What you need to do
Gather every line from the entries below that includes "layout".

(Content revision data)
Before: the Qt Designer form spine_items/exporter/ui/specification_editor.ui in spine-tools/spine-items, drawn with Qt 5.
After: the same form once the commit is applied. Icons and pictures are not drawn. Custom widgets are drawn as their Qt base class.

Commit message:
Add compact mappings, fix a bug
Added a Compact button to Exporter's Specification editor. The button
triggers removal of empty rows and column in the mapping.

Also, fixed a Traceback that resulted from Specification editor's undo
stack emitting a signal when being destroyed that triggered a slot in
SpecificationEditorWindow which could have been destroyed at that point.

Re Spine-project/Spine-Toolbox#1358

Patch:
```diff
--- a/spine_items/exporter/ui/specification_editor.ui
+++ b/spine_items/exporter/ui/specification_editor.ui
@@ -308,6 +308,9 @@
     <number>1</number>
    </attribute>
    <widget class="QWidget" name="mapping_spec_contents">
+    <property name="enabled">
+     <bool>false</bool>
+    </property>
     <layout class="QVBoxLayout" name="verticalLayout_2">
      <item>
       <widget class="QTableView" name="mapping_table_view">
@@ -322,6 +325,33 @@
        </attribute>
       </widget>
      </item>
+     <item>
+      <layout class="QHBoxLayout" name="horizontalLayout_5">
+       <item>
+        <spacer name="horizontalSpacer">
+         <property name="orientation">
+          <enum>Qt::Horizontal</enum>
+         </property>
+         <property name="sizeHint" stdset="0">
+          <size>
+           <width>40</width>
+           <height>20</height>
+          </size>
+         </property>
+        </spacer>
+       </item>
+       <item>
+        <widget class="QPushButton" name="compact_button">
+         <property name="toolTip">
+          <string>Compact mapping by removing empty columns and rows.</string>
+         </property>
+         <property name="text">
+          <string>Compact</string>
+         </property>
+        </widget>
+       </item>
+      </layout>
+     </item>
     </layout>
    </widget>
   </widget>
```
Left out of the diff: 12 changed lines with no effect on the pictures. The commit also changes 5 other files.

Expected answer
     <layout class="QVBoxLayout" name="verticalLayout_2">
+      <layout class="QHBoxLayout" name="horizontalLayout_5">
+      </layout>
     </layout>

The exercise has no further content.